  • A feeling of lightheadedness, as if you're passing out;
  • Confusion, agitation, hallucinations, and nightmares;
  • Seizure (convulsions);
  • Heartbeats that are slow or fast
  • Jaundice (yellowing of the eyes or skin);
  • Uncontrolled muscle movements in your facial muscles (chewing lipsmacking, chewing mouth movements, frowning, blinking, or eye movements);
  • Bleeding or bruising (nosebleeds and bleeding gums);
  • Suddenly feeling weak or sick or ill-feeling, including fever, chills and sore throats or mouth sores, swelling or red gums, difficulty swallowing; or
  • Very rigid (rigid) muscles cause excessive anxiety, confusion, and sweating. Rapid or irregular heartbeats, it feels like you may be struck.

Other side effects, such as insomnia and extreme drowsiness, could be more prevalent in older adults.

Common Phenergan side effects can include:

  • Drowsiness, dizziness;
  • Ringing in your ears
  • Double vision;
  • Being anxious;
  • Dry mouth dry mouth
  • Tiredness, sleep issues (insomnia)

This isn't an exhaustive list of possible side effects, and others could happen.

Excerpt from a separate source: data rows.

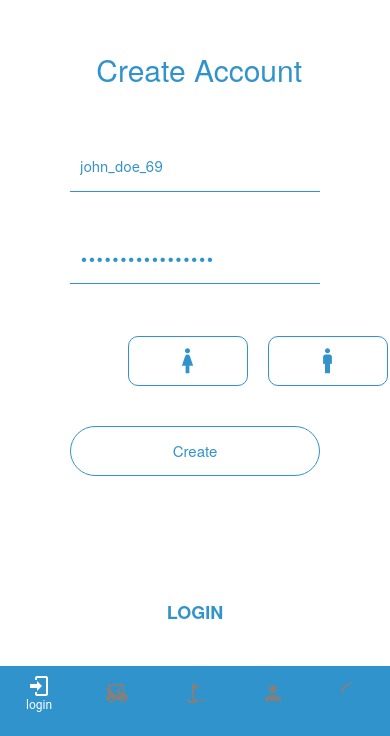
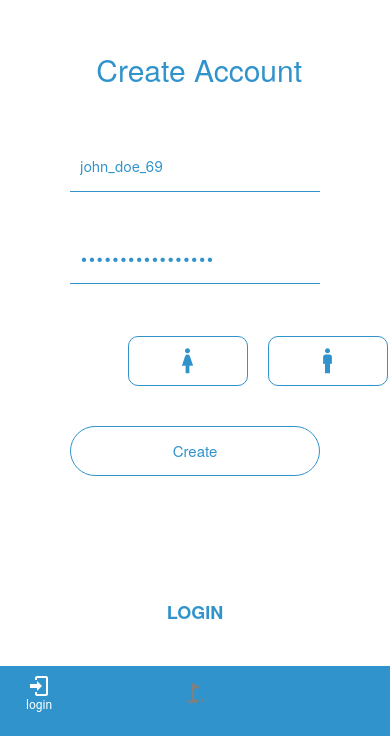
Before and after one commit to npatanjo/Handicap_Application, a React Native app in the folder frontend/: screen / in a window 390 px wide. Shown: the part 108-844 px from the top of the page. Built offline with nearby package versions, Linux system fonts and the light colour scheme.

Commit message:
aProbably look at the last commit before this one. LMK if you're trying to pair program tomorrow.

```diff
--- a/frontend/App.tsx
+++ b/frontend/App.tsx
@@ -1,27 +1,23 @@
-import React, { useCallback, useEffect, useRef, useState } from "react";
-import { LogBox, TouchableOpacity } from "react-native";
+import React, { useState } from "react";
+import { LogBox } from "react-native";
 import { BottomNavigation } from "react-native-paper";
-import { StyleSheet, Text, View } from "react-native";
+import { StyleSheet, View } from "react-native";
 import SearchCourseScreen from "screens/SearchCourseScreen";
 import SavedCourseScreen from "screens/SavedCourseScreen";
 import AccoutScreen from "screens/AccountScreen";
 import LoginWrapperScreen from "screens/LoginWrapperScreen";
 import SplashScreen from "screens/SplashScreen";
 import colors from "colors";
-import LottieView from "lottie-react-native";
 //import SplashScreenAnimation from 'components/SplashScreenAnimation';
-import AnimatedLottieView from "lottie-react-native";
 //import { MaterialCommunityIcons } from '@expo/vector-icons';
 LogBox.ignoreLogs(["Syntax Error", "JSON Parse error: Unrecognized token"]);
 
 /**
- *  will be adding redux to this file, which will handle the state of the
- *  current users login status.
  *
- *  @npatanjo I assume you will want to edit the following styles:
- *            @screens/CreateAccountScreen.tsx
- *            @screens/LoginScreen.tsx
- *            @components/LoginInputBar.tsx file
+ * TODO:
+ * I'm thinking its pretty likely that were going to end up moving the anything related to the
+ * bottombar, into its own sepearte component.
+ *
  */
 export default function App() {
     const [index, setIndex] = useState(0);
@@ -30,28 +26,24 @@ export default function App() {
         return <SplashScreen shouldShow={true} />;
     };
 
-  /* useState hook, defines values for it's inner items */
+    /**
+      * @npatanjo if you try to do anything with the frontend tomorrow this might help you.
+      *
+      * The goal of what I did in components/LoginScreen.tsx, is so that we can have the account,
+      * set initially in this file. Then we can decide if we want to render the login
+      * screens or the application screens, depending on how it is used.
+      *
+      * If you check out the SearchCourseScreen, you will how were going to be able
+      * pass the prop wherever we need it, without prop drilling (passing the user object
+      * to components that don't need them, but their children might).
+      *
+      */
     const [routes] = useState([
-    { key: "login", title: "login", icon: "login", color: colors.primary },
-    {
-      key: "search",
-      title: "Search",
-      icon: "golf-cart",
-      color: colors.yellow,
-    },
-    { key: "saved", title: "Saved", icon: "golf", color: colors.primary },
-    {
-      key: "account",
-      title: "Browse",
-      icon: "account",
-      color: colors.primary,
-    },
-    {
-      key: "splash",
-      title: "splash",
-      icon: "loading",
-      color: colors.primary,
-    },
+        {key: "login", title: "login", icon: "login", color: colors.primary },
+        {key: "search",itle: "Search",con: "golf-cart",olor: colors.yellow},
+        {key: "saved", title: "Saved", icon: "golf", color: colors.primary },
+        {key: "account",itle: "Browse",con: "account",olor: colors.primary},
+        {key: "splash",itle: "splash",con: "loading",olor: colors.primary}
     ]);
 
     /* maps the state to the actual page route */
```
Lines whose indentation alone changed are shown as unchanged.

Contact your doctor for advice regarding medical effects. You can report symptoms to the FDA at 1-800-FDA-1088.

Interaction with other drugs

Medicines for colds or allergies, medications for pain relief, sedatives, sleeping medication, muscle relaxers, and medicines for depression, seizures, or anxiety could interact with Phenergan, causing medical issues or worsening the risk of adverse effects. Inform your physician if you regularly take any of these medications.

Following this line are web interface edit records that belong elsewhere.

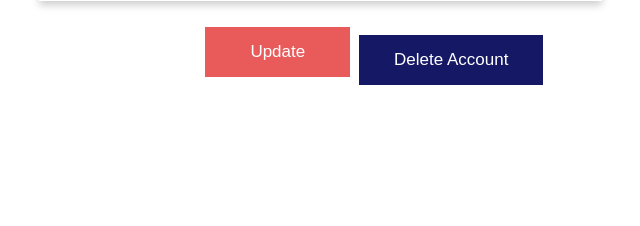
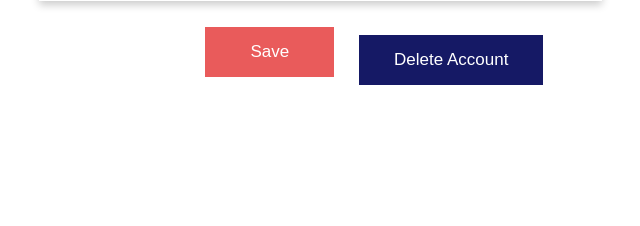
Before and after one commit to Tolusha-Harindi/iWoP, a PHP site: page /customerprofile.php in a window 1280 px wide. Shown: the part 574-800 px from the top of the page, without its empty margins (537-1177 px from the left). Run offline with PHP 8.4, Linux system fonts and the light colour scheme.

Commit message:
save button

```diff
--- a/Customer/CustomerProfile/customerprofile.css
+++ b/Customer/CustomerProfile/customerprofile.css
@@ -60,13 +60,14 @@
     color: #fff !important;
     text-decoration: none;
 }
-/*----------Update button--------------*/
+/*----------Save button--------------*/
 .button4{
     float:left;
     margin-top:0%;
     margin-left:58%;
     padding: 15px 45px;
     background-color: #E95B5B;
+    border: none;
 }
 
 /*------------Delete Account button-------------------*/
@@ -76,6 +77,7 @@
     margin-left:70%;
     padding: 15px 35px;
     background-color: #151965;
+    border: none;
 }
 
 
--- a/Customer/CustomerProfile/customerprofile.php
+++ b/Customer/CustomerProfile/customerprofile.php
@@ -129,8 +129,8 @@
               </div>
 
               <div>
-                <a href="#" input type="submit" value="button"  class="button4"> Update </a>
-                <a href="#" input type="button" value="button" class="button5"> Delete Account </a>
+                <input type="submit" value="Save"  class="button4">
+                <input type="reset" value="Delete Account" class="button5">
             </div>
     </div>
     </body>
```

Tell your physician if you are taking any of the following drugs:

  • Lithium (Eskalith, Lithobid);
  • Atropine (Atreza, Sal-Tropine), belladonna (Donnatal, and others, as well as atropine (Atreza, Sal-Tropine), belladonna (Don Cogentin), dimenhydrinate (Dramamine), methscopolamine (Pamine), and scopolamine (Transderm-Scop);
  • Blood pressure medication, such as guanadrel (Hylorel), guanethidine (Ismelin), propranolol (Inderal), and other blood pressure medications;
  • A blood thinner, such as warfarin (Coumadin);
  • Bronchodilators like Ipratropium (Atrovent) as well as the tiotropium (Spiriva);
  • Bladder or urinary medication like Oxybutynin (Ditropan, Oxytrol), Solifenacin (Vesicare), and many more
  • A MAO inhibitor, such as isocarboxazid (Marplan) or tranylcypromine (Parnate), phenelzine (Nardil), selegiline (Eldepryl, Emsam), or methylene blue injections;
  • Medications to treat those suffering from Parkinson's illness, restless legs syndrome, pituitary gland tumor (prolactinoma), as well as
  • Medication to treat stomach ulcers or irritable bowel syndrome, like dicyclomine (Bentyl), glycopyrrolate (Robinul), hyoscyamine (Anaspaz, Cystospaz, Levsin, and many others), mepenzolate (Cantil), and propantheline (Pro-Banthine).

This list isn't complete, and there are numerous other medications that interfere with Phenergan. Inform your doctor of the prescription and non-prescription supplements, including minerals, vitamins, and herbal products, as well as medications prescribed by your doctor. Don't start any new medication without first talking to your doctor. Keep a note of every medication you use. You can show this list to your physician or other health professional who will treat you.